A critical look at the opt-out movement and how corporate money is fueling its advance.

ProPublica has published another fascinating and well-written article about workers’ comp. It is probably the most significant investigation into the opt-out movement that we have seen. It is a great read and shows why people need to be skeptical.

The investigation looked at plans of nearly 120 companies who have opted out in Texas and Oklahoma. It found universally lower benefits, more restrictions, and virtually no independent oversight compared to state workers’ compensation laws.

Employers were given almost complete control over the medical and legal process. This includes selecting doctors and limiting review options. It also allows harsh rules permitting denials for otherwise compensable claims. In some opt-out plans, common occupational injuries were entirely removed from coverage. Others could not seek follow-up surgical care because the window of time for medical treatment had passed. Committees set up by employers would hear complaints.

The ProPublica investigation comes on the heels of a Mother Jones article in March showing that corporate money is indeed fueling the opt-out movement. Walmart, Nordstrom, Safeway, Lowe’s, Macy’s, Kohl’s, and Sysco Food Services have financed a lobbying group, the Association for Responsible Alternatives to Workers’ Compensation (ARAWC), to challenge laws in all fifty states.

Michigan has not yet seen a big push for opt-out. Part of the reason could be that premiums for workers’ comp have seen a 34% decline in the last 4 years.

Michigan adopted its first workers’ comp law in 1912. It was designed as a grand bargain between labor and business. Employees hurt on-the-job get medical treatment and lost wages. Employers get protection from civil lawsuits and only pay limited benefits.

The opt-out movement goes well past traditional reform efforts. It seeks to destroy the grand bargain that workers’ comp represents and remove a critical safety net for millions of Americans. We simply cannot surrender our legal rights to big corporations and expect a fair system for all stakeholders.

Michigan Workers Comp Lawyers never charges a fee to evaluate a potential case. Our law firm has represented injured and disabled workers exclusively for more than 35 years. Call (855) 221-2667 for a free consultation today.

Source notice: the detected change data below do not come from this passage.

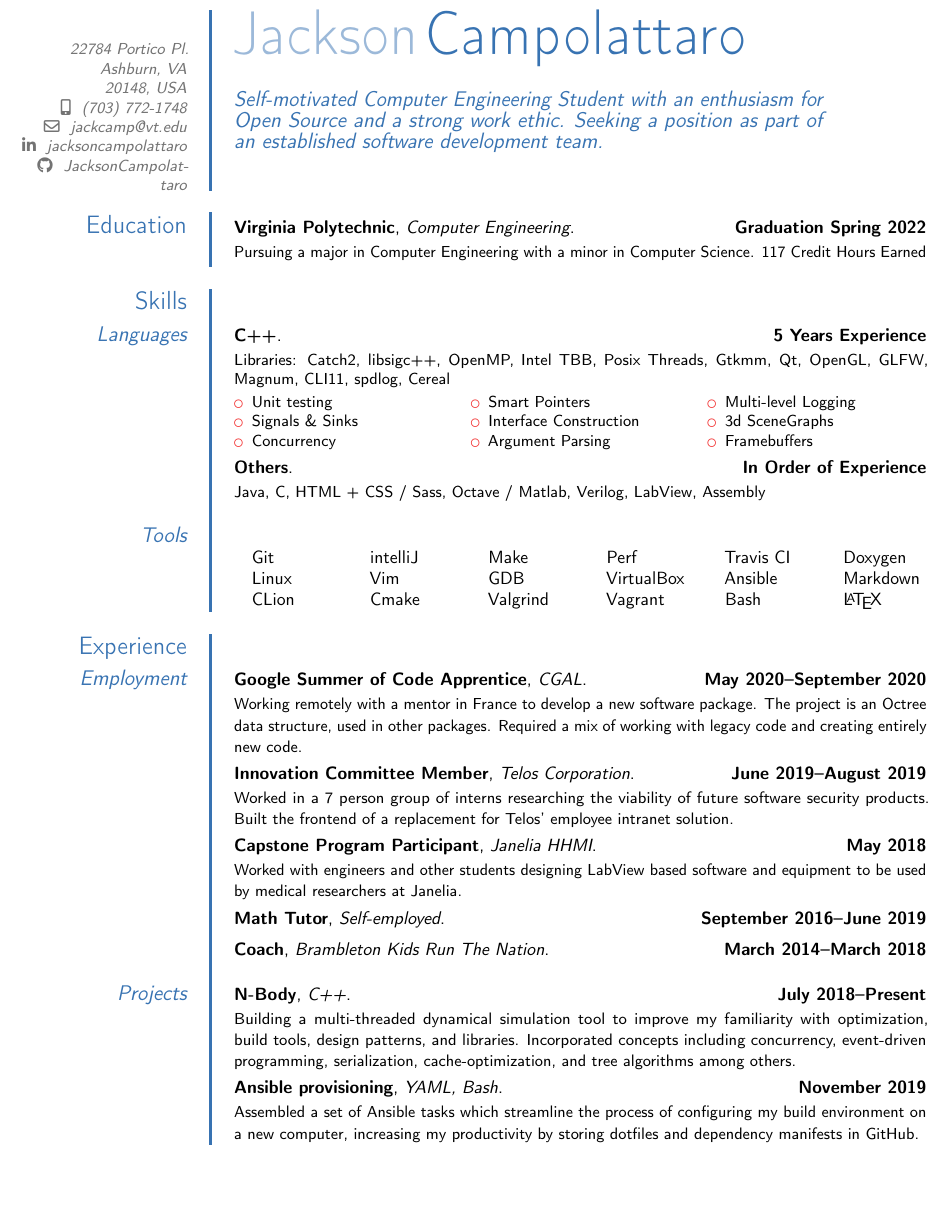
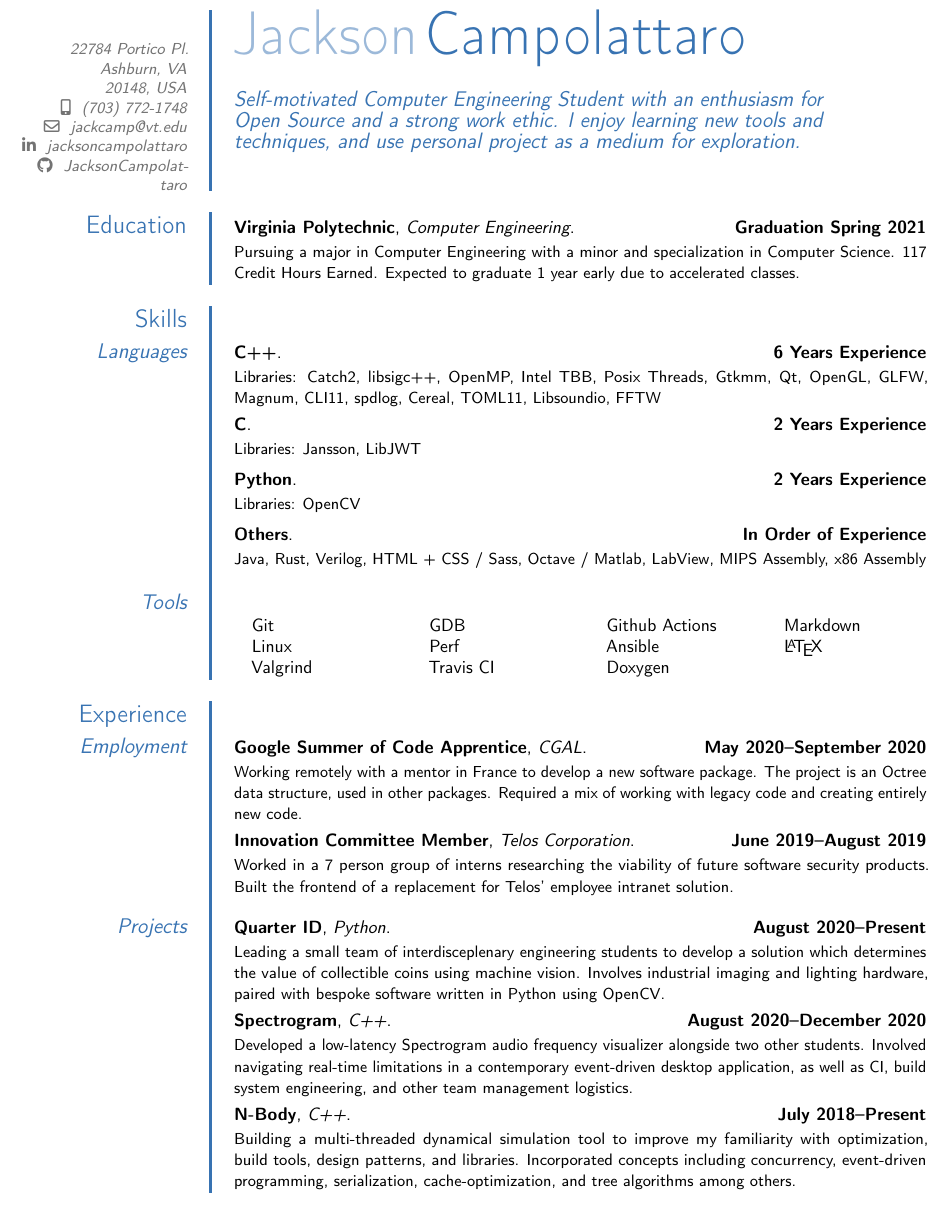
Before and after one commit to JacksonCampolattaro/cv, a LaTeX CV (cv.tex): part of the page, cut so that both start at the same text, the shorter picture padded with empty space. Compiled offline with pdfLaTeX.

Commit message:
Update cv to include this year's projects

```diff
--- a/cv.tex
+++ b/cv.tex
@@ -31,7 +30,8 @@
 \quote{
     Self-motivated Computer Engineering Student
     with an enthusiasm for Open Source and a strong work ethic.
-	Seeking a position as part of an established software development team.
+    I enjoy learning new tools and techniques,
+    and use personal project as a medium for exploration.
 }
 
 % Document Content
@@ -41,55 +41,47 @@
 
 \makecvtitle
 
+
 \section{Education}
-\cventry{Graduation Spring 2022}{Virginia Polytechnic}{Computer Engineering}{}{}{
+\cventry{Graduation Spring 2021}{Virginia Polytechnic}{Computer Engineering}{}{}{
     Pursuing a major in Computer Engineering
-	with a minor in Computer Science.
-	117 Credit Hours Earned
+    with a minor and specialization in Computer Science.
+    117 Credit Hours Earned.
+    Expected to graduate 1 year early due to accelerated classes.
+}
+\section{Skills}
+
+\subsection{Languages}
+\cventry{6 Years Experience}{C++}{}{}{}{
+    Libraries:
+    Catch2, libsigc++, OpenMP, Intel TBB, Posix Threads,
+    Gtkmm, Qt, OpenGL, GLFW, Magnum, CLI11, spdlog, Cereal,
+    TOML11, Libsoundio, FFTW
+}
+\cventry{2 Years Experience}{C}{}{}{}{
+    Libraries:
+    Jansson, LibJWT
+}
+\cventry{2 Years Experience}{Python}{}{}{}{
+    Libraries:
+    OpenCV
+}
+\cventry{In Order of Experience}{Others}{}{}{}{
+    Java, Rust, Verilog, HTML + CSS / Sass, Octave / Matlab, LabView, MIPS Assembly, x86 Assembly
 }
 
-\section{Skills}
-\subsection{Languages}
-\cventry{5 Years Experience}{C++}{}{}{}{
-	Libraries:
-	Catch2, libsigc++, OpenMP, Intel TBB, Posix Threads,
-	Gtkmm, Qt, OpenGL, GLFW, Magnum, CLI11, spdlog, Cereal
-	\begin{multicols}{3}
-		\begin{itemize}
-			\item Unit testing
-			\item Signals \& Sinks
-			\item Concurrency
-			\item Smart Pointers
-			\item Interface Construction
-			\item Argument Parsing
-			\item Multi-level Logging
-			\item 3d SceneGraphs
-			\item Framebuffers
-		\end{itemize}
-	\end{multicols}
-}
-\cventry{In Order of Experience}{Others}{}{}{}{
-	Java, C, HTML + CSS / Sass, Octave / Matlab, Verilog, LabView, Assembly
-}
 \subsection{Tools}
 \cvitem{}{
-	\begin{multicols}{6}
+    \begin{multicols}{4}
         \begin{itemize}
             \item[] Git
             \item[] Linux
-			\item[] CLion
-			\item[] intelliJ
-			\item[] Vim
-			\item[] Cmake
-			\item[] Make
+            \item[] Valgrind
             \item[] GDB
-			\item[] Valgrind
             \item[] Perf
-			\item[] VirtualBox
-			\item[] Vagrant
             \item[] Travis CI
+            \item[] Github Actions
             \item[] Ansible
-			\item[] Bash
             \item[] Doxygen
             \item[] Markdown
             \item[] \LaTeX
@@ -109,14 +103,19 @@
     researching the viability of future software security products.
     Built the frontend of a replacement for Telos’ employee intranet solution.
 }
-\cventry{May 2018}{Capstone Program Participant}{Janelia HHMI}{}{}{
-	Worked with engineers and other students
-	designing LabView based software and equipment
-	to be used by medical researchers at Janelia.
+
+\subsection{Projects}
+\cventry{August 2020--Present}{Quarter ID}{Python}{}{}{
+    Leading a small team of interdisceplenary engineering students
+    to develop a solution which determines the value of collectible coins using machine vision.
+    Involves industrial imaging and lighting hardware,
+    paired with bespoke software written in Python using OpenCV.
 }
-\cventry{September 2016--June 2019}{Math Tutor}{Self-employed}{}{}{}
-\cventry{March 2014--March 2018}{Coach}{Brambleton Kids Run The Nation}{}{}{}
-\subsection{Projects}
+\cventry{August 2020--December 2020}{Spectrogram}{C++}{}{}{
+    Developed a low-latency Spectrogram audio frequency visualizer alongside two other students.
+    Involved navigating real-time limitations in a contemporary event-driven desktop application,
+    as well as CI, build system engineering, and other team management logistics.
+}
 \cventry{July 2018--Present}{N-Body}{C++}{}{}{
     Building a multi-threaded dynamical simulation tool to improve my
     familiarity with optimization, build tools, design patterns,
@@ -124,11 +123,5 @@
     Incorporated concepts including concurrency, event-driven programming,
     serialization, cache-optimization, and tree algorithms among others.
 }
-\cventry{November 2019}{Ansible provisioning}{YAML, Bash}{}{}{
-	Assembled a set of Ansible tasks which streamline the process
-	of configuring my build environment on a new computer,
-	increasing my productivity by storing dotfiles and dependency manifests
-	in GitHub.
-}
 
 \end{document}
```
Also changed, not shown: out/cv.pdf, cv.tex (3 more changed lines), 1 other file. Lines whose indentation alone changed are shown as unchanged.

Related information:

Corporate Money Fuels Opt-Out Movement

Photos courtesy of Creative Commons, by Rocpoc14.

Tags:
Injured On The Job: A Guide to Michigan Workers Compensation Law Injured On
The Job
A Guide to Michigan Workers Compensation Law Free Book
Free Consultation
  • This field is for validation purposes and should be left unchanged.